It is interesting that it happened there, since that DS child would be entitled to lifetime care and support. That's supposed to be why medical malpractice is not nearly as frequent nor as generous in nations with universal healthcare. I thought so, anyway. And I don't know the outcome of the lawsuit.
If the American child turns out to be high-functioning and can someday read about her parents' lawsuit, that would be tragic.
And how can a jury or judge be certain that a plaintiff really would have aborted? I think that the only way to be sure is prior abortion or a prior disabled child in the family. Even pro-choice ppl can decide they will raise a disabled child. It's so complicated. My older sister, who was born 17 years before Roe v. Wade, has DS. My dm says she can't imagine her life without dd, but that she can understand why others might choose not to have that life.
This family lives in Oregon. A friend who lived there briefly told me that their social welfare system is very poor, so maybe they really do need the support. And even though my sister is living a fantastic life with more disposable income than I have, that could all go away tomorrow if our legislature and governor decide to yank the rug out. So I guess that I can understand why they feel they need to have resources to care for her. She could live a very long time, after all.
And yes, medical malpractice should not be let go with a slap, esp. when there were so many instances.
To me, this is at least 2 separate issues: negligence and supporting the disabled. I know I might make some ppl angry and I don't want to start a flame war, but I do feel that we need to unconditionally support and educate the disabled so that families don't need to say, "I can't afford to have and raise this disabled child." We need support within schools and society that are so solid that nobody would even think that having a disabled child was a tragedy.

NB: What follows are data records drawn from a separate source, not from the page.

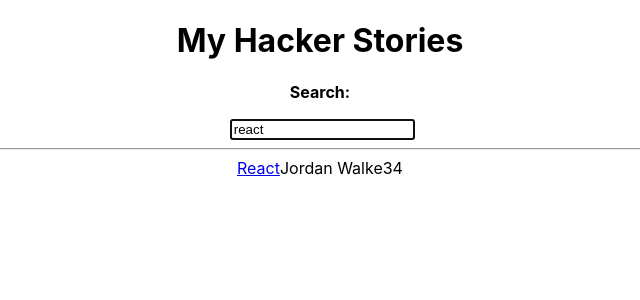
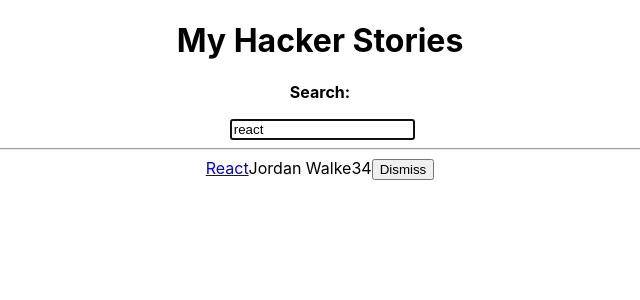
Before and after one commit to AnthonyBrancato/hacker-stories, a React (Create React App) app: page / in a window 1280 px wide. Shown: the top 300 px of the page, without its empty margins (320-960 px from the left). Built offline with nearby package versions, Linux system fonts and the light colour scheme.

Commit message:
inline handlers pattern

```diff
--- a/src/App.js
+++ b/src/App.js
@@ -5,8 +5,7 @@
 
 import "./App.css";
 
-const App = () => {
-  const stories = [
+const initialStories = [
   {
     title: "React",
     url: "https://reactjs.org/",
@@ -25,10 +24,19 @@
   },
 ];
 
+const App = () => {
   const [searchTerm, setSearchTerm] = useSemiPersistentState("search", "react");
+  const [stories, setStories] = React.useState(initialStories);
 
-  const handleSearch = (event) => {
+  const handleSearch = event => {
     setSearchTerm(event.target.value);
+  };
+
+  const handleRemoveStory = item => {
+    const newStories = stories.filter(
+      story => item.objectID !== story.objectID
+    );
+    setStories(newStories);
   };
 
   const searchedStories = stories.filter((story) =>
@@ -53,7 +61,7 @@
 
       <hr />
 
-      <List list={searchedStories} searchTerm={searchTerm} />
+      <List list={searchedStories} onRemoveItem={handleRemoveStory} />
     </div>
   );
 };
--- a/src/components/Item/Item.jsx
+++ b/src/components/Item/Item.jsx
@@ -1,12 +1,15 @@
-const Item = ({ url, title, author, num_comments, points }) => {
+const Item = ({ item, onRemoveItem }) => {
   return (
     <div>
       <span>
-        <a href={url}>{title}</a>
+        <a href={item.url}>{item.title}</a>
       </span>
-      <span>{author}</span>
-      <span>{num_comments}</span>
-      <span>{points}</span>
+      <span>{item.author}</span>
+      <span>{item.num_comments}</span>
+      <span>{item.points}</span>
+      <span>
+        <button type="button" onClick={() => onRemoveItem(item)}>Dismiss</button>
+      </span>
     </div>
   );
 };
--- a/src/components/List/List.jsx
+++ b/src/components/List/List.jsx
@@ -1,6 +1,8 @@
 import { Item } from "components";
 
-const List = ({ list }) =>
-  list.map((item) => <Item key={item.objectID} {...item} />);
+const List = ({ list, onRemoveItem }) =>
+  list.map(item => (
+    <Item key={item.objectID} item={item} onRemoveItem={onRemoveItem} />
+  ));
 
 export default List;
```
Lines whose indentation alone changed are shown as unchanged.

Over a period of years, maybe decades, there were some public debates between Peter Singer, the Australian vegetarian philosopher at Princeton who believes that parents should be allowed to let a disabled baby die, and severely disabled Charleston attorney Harriet McBryde Johnson. Her physical disabilities were so severe that she was exactly the kind of baby that Singer believed should have been allowed to die. She even went to Princeton to debate him. She wrote a wonderful piece in the NYT, if you care to read it. I'll just post the first paragraph here, and a link. Harriet died a few years ago, but she was a terrific advocate for the disabled during her career.
"He insists he doesn't want to kill me. He simply thinks it would have been better, all things considered, to have given my parents the option of killing the baby I once was, and to let other parents kill similar babies as they come along and thereby avoid the suffering that comes with lives like mine and satisfy the reasonable preferences of parents for a different kind of child. It has nothing to do with me. I should not feel threatened."
Keiki's Makuahine (Keiki's Mom) 51, dh 52
Keiki: b. 2002 after 3 months bedrest
Natural conception following ZIFT/chem. pg
Olivia: b. 1999 d. 1999
28-week preemie, ptl cause unknown
Natural conception after 1 mc
ttc since 1998